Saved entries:
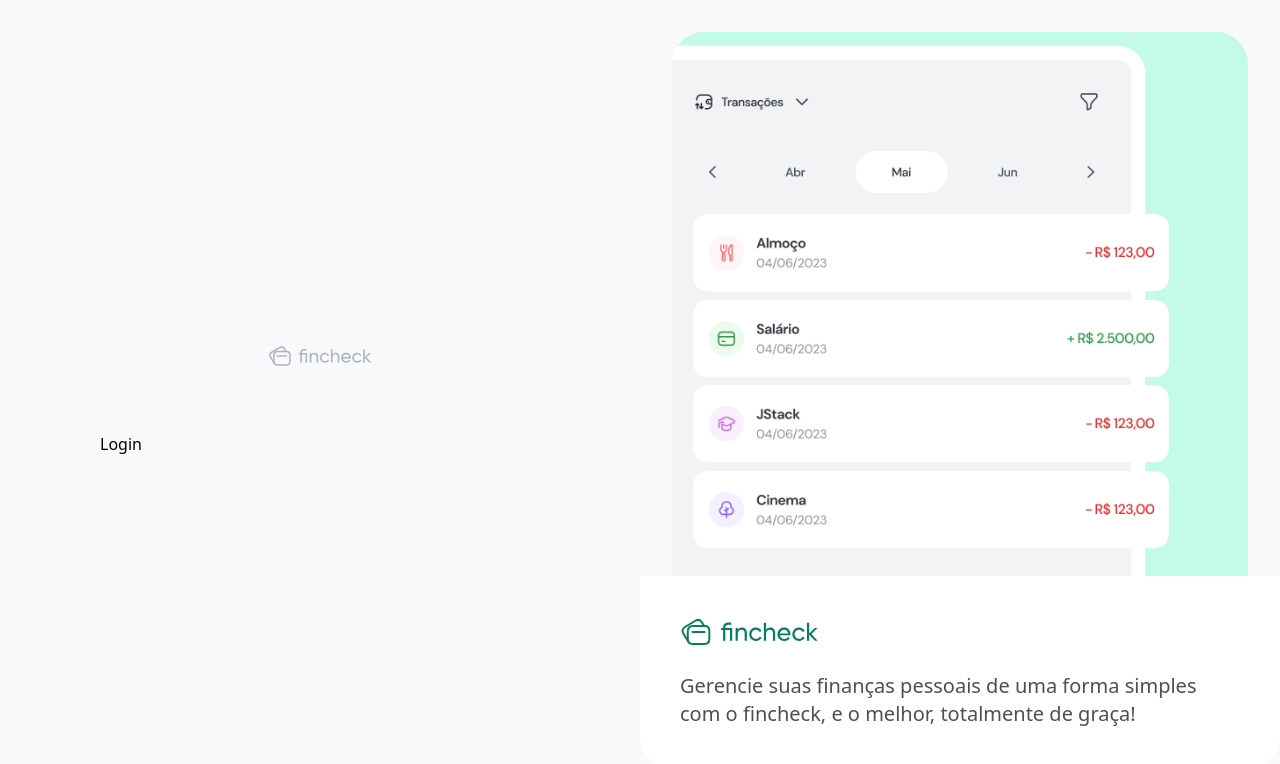
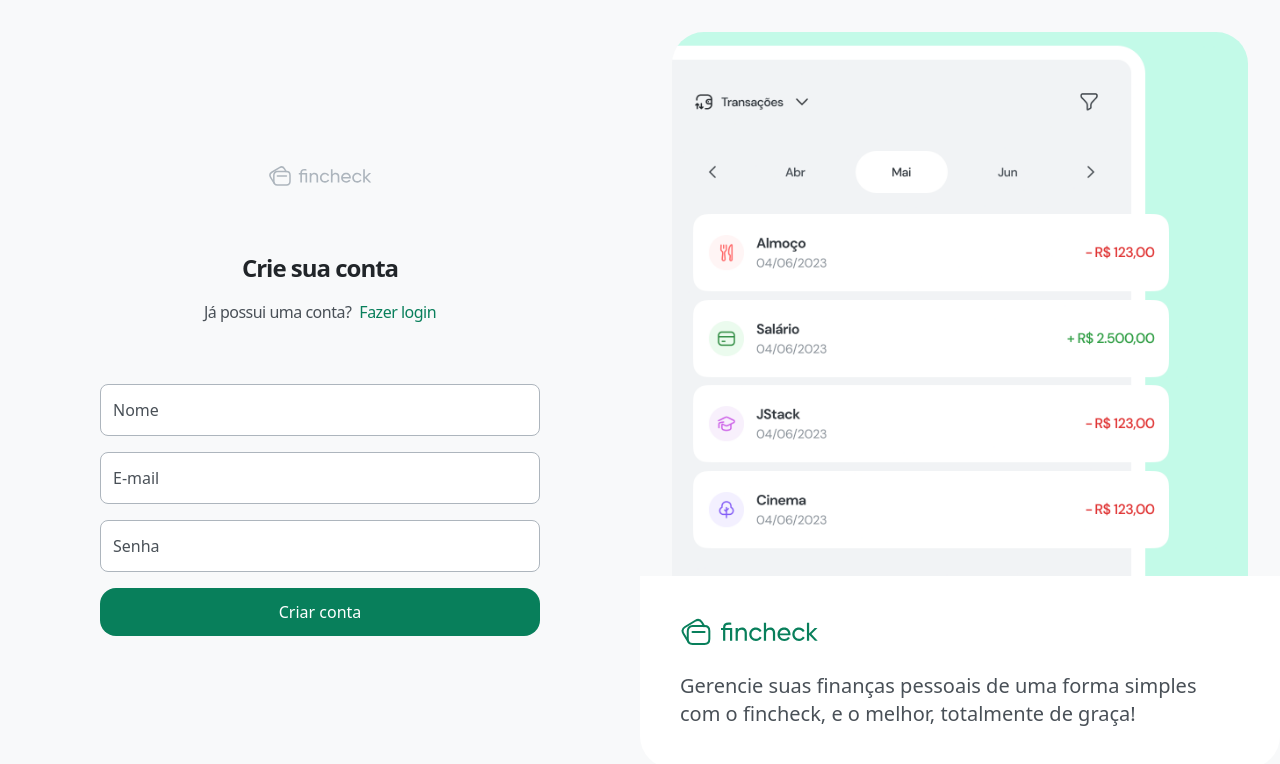
Before and after one commit to oliveira-andre/fincheck_client, a React (Vite) app: page /register in a window 1280 px wide. Shown: the top 764 px of the page. Built offline with nearby package versions, Linux system fonts and the light colour scheme.

Commit message:
feat: styling Register page

```diff
--- a/src/view/pages/Register/index.tsx
+++ b/src/view/pages/Register/index.tsx
@@ -1,7 +1,50 @@
+import { Link } from "react-router-dom";
+
+import { Button } from "../../components/Button";
+import { Input } from "../../components/Input";
+
 export function Register() {
   return (
-    <div>
-      <h1>Login</h1>
-    </div>
+    <>
+      <header className="flex flex-col items-center gap-4 text-center">
+        <h1 className="text-2xl font-bold text-gray-900 tracking-[-1px]">
+          Crie sua conta
+        </h1>
+
+        <p className="space-x-2">
+          <span className="text-gray-700 tracking-[-0.5px]">
+            Já possui uma conta?
+          </span>
+
+          <Link to="/login" className="text-teal-900 font-medium tracking-[-0.5px]">
+            Fazer login
+          </Link>
+        </p>
+      </header>
+
+      <form className="mt-[60px] flex flex-col gap-4">
+        <Input
+          name="name"
+          type="text"
+          placeholder="Nome"
+        />
+
+        <Input
+          name="email"
+          type="email"
+          placeholder="E-mail"
+        />
+
+        <Input
+          name="password"
+          type="password"
+          placeholder="Senha"
+        />
+
+        <Button type="submit" className="mt-2">
+          Criar conta
+        </Button>
+      </form>
+    </>
   )
 }
```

Prompt: Give every entry again as it is, dropping its pictures.

Task solution:
Before and after one commit to oliveira-andre/fincheck_client, a React (Vite) app: page /register in a window 1280 px wide. Shown: the top 764 px of the page. Built offline with nearby package versions, Linux system fonts and the light colour scheme.

Commit message:
feat: styling Register page

```diff
--- a/src/view/pages/Register/index.tsx
+++ b/src/view/pages/Register/index.tsx
@@ -1,7 +1,50 @@
+import { Link } from "react-router-dom";
+
+import { Button } from "../../components/Button";
+import { Input } from "../../components/Input";
+
 export function Register() {
   return (
-    <div>
-      <h1>Login</h1>
-    </div>
+    <>
+      <header className="flex flex-col items-center gap-4 text-center">
+        <h1 className="text-2xl font-bold text-gray-900 tracking-[-1px]">
+          Crie sua conta
+        </h1>
+
+        <p className="space-x-2">
+          <span className="text-gray-700 tracking-[-0.5px]">
+            Já possui uma conta?
+          </span>
+
+          <Link to="/login" className="text-teal-900 font-medium tracking-[-0.5px]">
+            Fazer login
+          </Link>
+        </p>
+      </header>
+
+      <form className="mt-[60px] flex flex-col gap-4">
+        <Input
+          name="name"
+          type="text"
+          placeholder="Nome"
+        />
+
+        <Input
+          name="email"
+          type="email"
+          placeholder="E-mail"
+        />
+
+        <Input
+          name="password"
+          type="password"
+          placeholder="Senha"
+        />
+
+        <Button type="submit" className="mt-2">
+          Criar conta
+        </Button>
+      </form>
+    </>
   )
 }
```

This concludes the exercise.